GOP candidate for Maricopa County Attorney wants to work on mending relationship with police
PHOENIX — Republican Maricopa County Attorney candidate Anni Foster said Friday she would work on improving the relationship between the office and law enforcement if elected to the position.
“What I’m hearing is that the relationship has really broken down between the county attorney’s office and law enforcement,” Foster told KTAR News 92.3 FM’s The Mike Broomhead Show. “I’m hearing that they don’t have a lot of faith in what’s going on over there.”
Fellow Republican Allister Adel resigned from the role last week following a tumultuous time in office, including the recent disclosure that nearly 200 misdemeanor criminal cases had to be dropped because the office didn’t file charges on time.
Foster, formerly chief of staff of the Arizona Department of Public Safety and currently Arizona Gov. Doug Ducey’s general counsel, said leadership is what’s needed in the office.
“I think at the line level, we have individual prosecutors and officers out on the street who are working together to serve the citizens the best that they can, but what we need is leadership,” she said. “We need a leader in that office who’s going to go out and meet with our police chiefs, hear what’s going on with them, make sure that the county attorneys understand exactly what their concerns are.”
Foster said law enforcement feels officer-involved shootings are not getting handled in a timely fashion and there is a backlog of cases without a clear understanding of where they stand, which she attributed, in part, to staffing issues at the county attorney’s office.
“I don’t know that many people realize this but the salaries at the prosecutor’s office are really low,” she said. “We’re in a job market right now where unemployment is so low options are abound for anyone, and that includes our prosecutors.

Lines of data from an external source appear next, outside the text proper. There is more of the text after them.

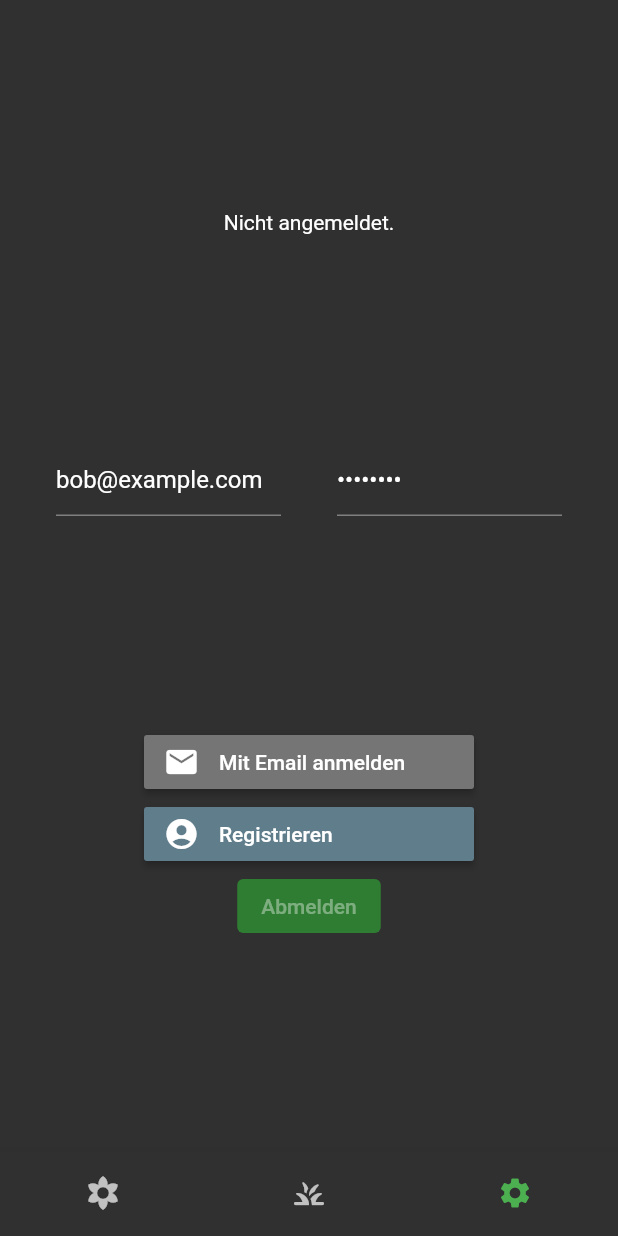
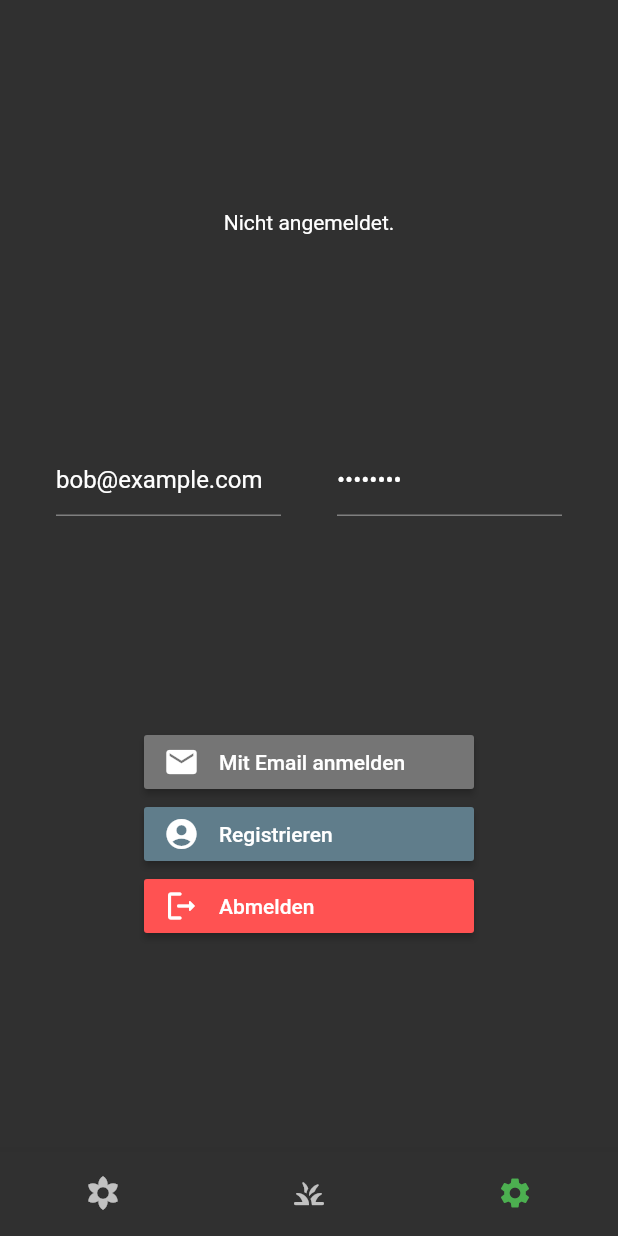
Before and after one commit to marvott/flutter-waterplants, a Flutter app: the screen it shows after launch, item 3 of the bottom bar chosen, on a phone screen of 412 x 824 dp. Run offline on Flutter 3.47's test engine with Material 2 defaults, Android fonts, the phone set to English and light mode, and no system bars; our stand-ins replace camera, cloud_firestore, firebase_auth, firebase_core, flutter_signin_button, fluttericon and 1 more; accounts and stored records are empty.

Commit message:
Abmelden Button angepasst

```diff
--- a/lib/settings_route.dart
+++ b/lib/settings_route.dart
@@ -87,10 +87,11 @@ class _MySettingsState extends State<SettingsRoute> {
                 onPressed: () => createUserWithEmailAndPassword(
                     _emailInput.text, _passInput.text),
                 backgroundColor: Colors.blueGrey),
-            ElevatedButton(
-                child: const Text('Abmelden'),
-                style: ElevatedButton.styleFrom(primary: Colors.blue),
-                onPressed: user != null ? () => logout() : null),
+            SignInButtonBuilder(
+                text: 'Abmelden',
+                icon: Icons.logout_rounded,
+                onPressed: () => user != null ? logout() : null,
+                backgroundColor: Colors.redAccent),
           ]),
         ])));
   }
```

If they can go and work somewhere else and make a lot more money, they’re going to.
“We need to make sure that we’ve got people who are willing to work and understand the role of the job, but we also need to support them and that’s through not just working with the board of supervisors and making sure they’re getting paid what they deserve but also just being out there and showing them that someone is leading them and speaking up for them.”

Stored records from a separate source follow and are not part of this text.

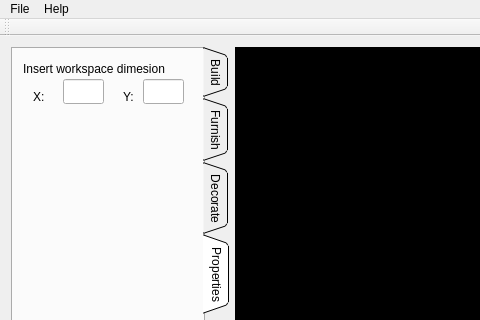
This is thothwindow.ui in Blackcatn13/HouseDesigner as Qt 5 draws it before an edit; both pictures show x 0 to 480 and y 0 to 320 of the 999 by 671 pixel window. The edited form follows.
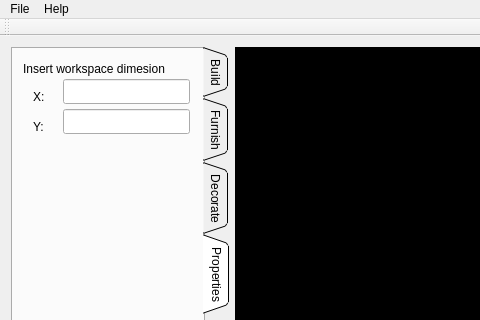
This is the edited form. Custom widgets are drawn as their Qt base class.

The edit to the form file:
```diff
--- a/thothwindow.ui
+++ b/thothwindow.ui
@@ -150,22 +150,55 @@
        <widget class="QLineEdit" name="lineEdit">
         <property name="geometry">
          <rect>
-          <x>130</x>
-          <y>30</y>
-          <width>41</width>
+          <x>50</x>
+          <y>60</y>
+          <width>127</width>
           <height>25</height>
          </rect>
         </property>
+        <property name="focusPolicy">
+         <enum>Qt::ClickFocus</enum>
+        </property>
+        <property name="contextMenuPolicy">
+         <enum>Qt::DefaultContextMenu</enum>
+        </property>
+        <property name="inputMethodHints">
+         <set>Qt::ImhDigitsOnly|Qt::ImhPreferNumbers</set>
+        </property>
+        <property name="text">
+         <string/>
+        </property>
+        <property name="maxLength">
+         <number>200</number>
+        </property>
+        <property name="placeholderText">
+         <string extracomment="Insert space for y coordinates (vertical) in meters."/>
+        </property>
        </widget>
        <widget class="QLineEdit" name="lineEdit_2">
         <property name="geometry">
          <rect>
           <x>50</x>
           <y>30</y>
-          <width>41</width>
+          <width>127</width>
           <height>25</height>
          </rect>
         </property>
+        <property name="focusPolicy">
+         <enum>Qt::ClickFocus</enum>
+        </property>
+        <property name="inputMethodHints">
+         <set>Qt::ImhDigitsOnly|Qt::ImhPreferNumbers</set>
+        </property>
+        <property name="text">
+         <string/>
+        </property>
+        <property name="maxLength">
+         <number>200</number>
+        </property>
+        <property name="placeholderText">
+         <string extracomment="Insert space for x coordinates (horizontal) in meters."/>
+        </property>
        </widget>
        <widget class="QLabel" name="label_2">
         <property name="geometry">
@@ -183,8 +216,8 @@
        <widget class="QLabel" name="label_3">
         <property name="geometry">
          <rect>
-          <x>110</x>
-          <y>40</y>
+          <x>20</x>
+          <y>70</y>
           <width>21</width>
           <height>16</height>
          </rect>
```
Left out of the diff: 1 changed line with no effect on the pictures.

Democrat Julie Gunnigle and Republican Gina Godbehere have officially collected enough signatures to be on the ballot.